There are quite a number of books explaining the scientific basis of science fiction books and TV programmes. The Science of Doctor Who by Paul Parsons is one of the best of this type of books which I have come across. Parsons not only is aware of plenty of current science, he is also clearly a fan of the series he is writing about. Hence he is able to find plenty of links between what happens in the program and research that is going on in world of scientific research, without it seeming artificial. The book is ideal as a little light reading, and you may learn some new science along the way as a bonus.

One part of the book examines the aliens featuring in the series - the Daleks, Cybermen and so on. Another looks at the various gadgets which appear. The book also explains how the Tardis might work. It seems a shell of negative mass matter next to an equal and opposite shell of positive matter might achieve a lot - travel in time and space as well as dimensional transcendentalism. Not something we're likely to have soon, but I liked the fact that the book took a positive approach to such questions, rather than highlighting the difficulties. info
Hardcover 352 pages  
ISBN: 1840467371
Salesrank: 10217410
Published: 2006 ICON BOOKS (FABE)
Marketplace:New from $151.07:Used from $1.69
Buy from info
Hardcover 352 pages  
ISBN: 1840467371
Salesrank: 1147952
Weight:1.06 lbs
Published: 2006 Icon Books Ltd
Marketplace::Used from £0.01
Buy from info
ISBN: 1840467371
Salesrank: 4234783
Weight:1.06 lbs
Published: 2006 ICON BOOKS (FABE)
Amazon price CDN$ 139.48
Marketplace:New from CDN$ 139.48:Used from CDN$ 2.24
Buy from

Product Description

Almost fifty years after he first crossed the small screen, Doctor Who remains a science fiction touchstone.

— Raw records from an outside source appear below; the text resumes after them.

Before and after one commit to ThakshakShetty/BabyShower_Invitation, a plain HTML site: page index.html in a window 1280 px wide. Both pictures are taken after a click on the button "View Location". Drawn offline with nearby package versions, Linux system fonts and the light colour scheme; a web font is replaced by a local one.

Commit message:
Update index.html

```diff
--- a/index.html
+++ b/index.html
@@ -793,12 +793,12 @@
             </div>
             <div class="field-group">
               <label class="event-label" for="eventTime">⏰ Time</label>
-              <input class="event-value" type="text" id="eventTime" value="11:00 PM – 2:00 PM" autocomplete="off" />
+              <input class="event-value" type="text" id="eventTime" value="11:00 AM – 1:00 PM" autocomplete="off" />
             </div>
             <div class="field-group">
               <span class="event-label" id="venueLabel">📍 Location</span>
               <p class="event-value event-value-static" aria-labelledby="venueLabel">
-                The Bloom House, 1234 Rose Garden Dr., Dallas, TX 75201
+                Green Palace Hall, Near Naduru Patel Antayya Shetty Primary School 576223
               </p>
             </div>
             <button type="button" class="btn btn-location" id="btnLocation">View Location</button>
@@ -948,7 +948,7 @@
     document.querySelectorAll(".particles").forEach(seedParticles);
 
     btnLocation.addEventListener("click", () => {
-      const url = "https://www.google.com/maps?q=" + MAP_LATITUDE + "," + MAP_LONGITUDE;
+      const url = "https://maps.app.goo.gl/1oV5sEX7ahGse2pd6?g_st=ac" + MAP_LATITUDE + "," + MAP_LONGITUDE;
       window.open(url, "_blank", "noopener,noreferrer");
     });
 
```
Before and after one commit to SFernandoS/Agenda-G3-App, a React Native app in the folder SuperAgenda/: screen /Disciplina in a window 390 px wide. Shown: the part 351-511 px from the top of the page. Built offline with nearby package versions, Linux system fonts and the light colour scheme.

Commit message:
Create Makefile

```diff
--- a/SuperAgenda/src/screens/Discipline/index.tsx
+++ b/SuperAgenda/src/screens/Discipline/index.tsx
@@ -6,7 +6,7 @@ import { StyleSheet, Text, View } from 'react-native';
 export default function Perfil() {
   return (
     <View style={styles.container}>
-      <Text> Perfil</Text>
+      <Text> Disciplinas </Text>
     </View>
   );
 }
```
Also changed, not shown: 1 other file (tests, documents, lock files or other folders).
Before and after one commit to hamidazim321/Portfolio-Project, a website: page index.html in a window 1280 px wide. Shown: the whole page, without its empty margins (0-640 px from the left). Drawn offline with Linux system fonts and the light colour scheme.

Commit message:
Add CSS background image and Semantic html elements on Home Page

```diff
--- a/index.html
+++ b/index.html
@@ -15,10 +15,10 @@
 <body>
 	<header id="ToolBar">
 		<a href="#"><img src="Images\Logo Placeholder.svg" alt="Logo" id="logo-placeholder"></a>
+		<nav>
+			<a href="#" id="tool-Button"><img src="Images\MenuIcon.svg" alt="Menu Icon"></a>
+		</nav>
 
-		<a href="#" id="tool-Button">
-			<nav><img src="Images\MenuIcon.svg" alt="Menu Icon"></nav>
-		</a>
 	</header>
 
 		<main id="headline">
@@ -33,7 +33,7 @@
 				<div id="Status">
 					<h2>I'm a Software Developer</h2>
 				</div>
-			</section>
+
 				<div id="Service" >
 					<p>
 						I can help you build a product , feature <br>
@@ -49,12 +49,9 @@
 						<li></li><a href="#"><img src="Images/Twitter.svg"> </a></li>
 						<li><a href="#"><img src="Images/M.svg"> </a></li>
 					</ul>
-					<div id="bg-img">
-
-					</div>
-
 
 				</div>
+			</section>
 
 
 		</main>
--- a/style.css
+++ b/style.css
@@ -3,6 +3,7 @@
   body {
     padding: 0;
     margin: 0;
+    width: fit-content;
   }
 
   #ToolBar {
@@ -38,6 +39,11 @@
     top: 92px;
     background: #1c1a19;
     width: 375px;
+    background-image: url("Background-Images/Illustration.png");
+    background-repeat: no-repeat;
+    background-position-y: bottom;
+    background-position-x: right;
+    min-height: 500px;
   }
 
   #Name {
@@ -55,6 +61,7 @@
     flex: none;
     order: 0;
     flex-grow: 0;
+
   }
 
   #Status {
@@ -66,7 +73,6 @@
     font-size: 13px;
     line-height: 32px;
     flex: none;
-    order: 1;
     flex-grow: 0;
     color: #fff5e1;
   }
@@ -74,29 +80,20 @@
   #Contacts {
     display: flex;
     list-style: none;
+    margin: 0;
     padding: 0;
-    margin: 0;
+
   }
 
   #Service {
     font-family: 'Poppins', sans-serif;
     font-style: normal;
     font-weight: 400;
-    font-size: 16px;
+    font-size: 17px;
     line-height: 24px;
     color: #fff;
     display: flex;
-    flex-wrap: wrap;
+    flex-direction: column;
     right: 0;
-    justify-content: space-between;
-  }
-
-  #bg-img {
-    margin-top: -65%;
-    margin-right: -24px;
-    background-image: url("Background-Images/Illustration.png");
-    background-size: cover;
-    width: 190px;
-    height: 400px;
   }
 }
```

His exploits are thrilling, his world is mind-boggling, and that time travel machine―known as the Tardis―is almost certainly an old-fashioned blue police box, once commonly found in London.

Paul Parsons's plain-English account of the real science behind the fantastic universe portrayed in the Doctor Who television series provides answers to such burning questions as whether a sonic screwdriver is any use for putting up a shelf, how Cybermen make little Cybermen, where the toilets are in the Tardis, and much more.

Taking the show as a starting point―episode-by-episode in some cases―Parsons dissects its scientific concepts. In addition to explaining why time travel is possible and just how that blue police box works, Parsons

• discusses who the Time Lords are and how we may one day be able to regenerate just like them
• ponders the ways that the doctor's two hearts might work and introduces us to a terrestrial animal with five
• details the alien populations and cosmology of the Whovian Universe and relates them to what we currently know about our universe
• compares the robotics of the show with startlingly similar real-world applications

This slender, equation-free discussion is penned by a Ph.D. cosmologist and is ideal beach reading for anyone who loves science and watches the show―no matter which planet the beach is on.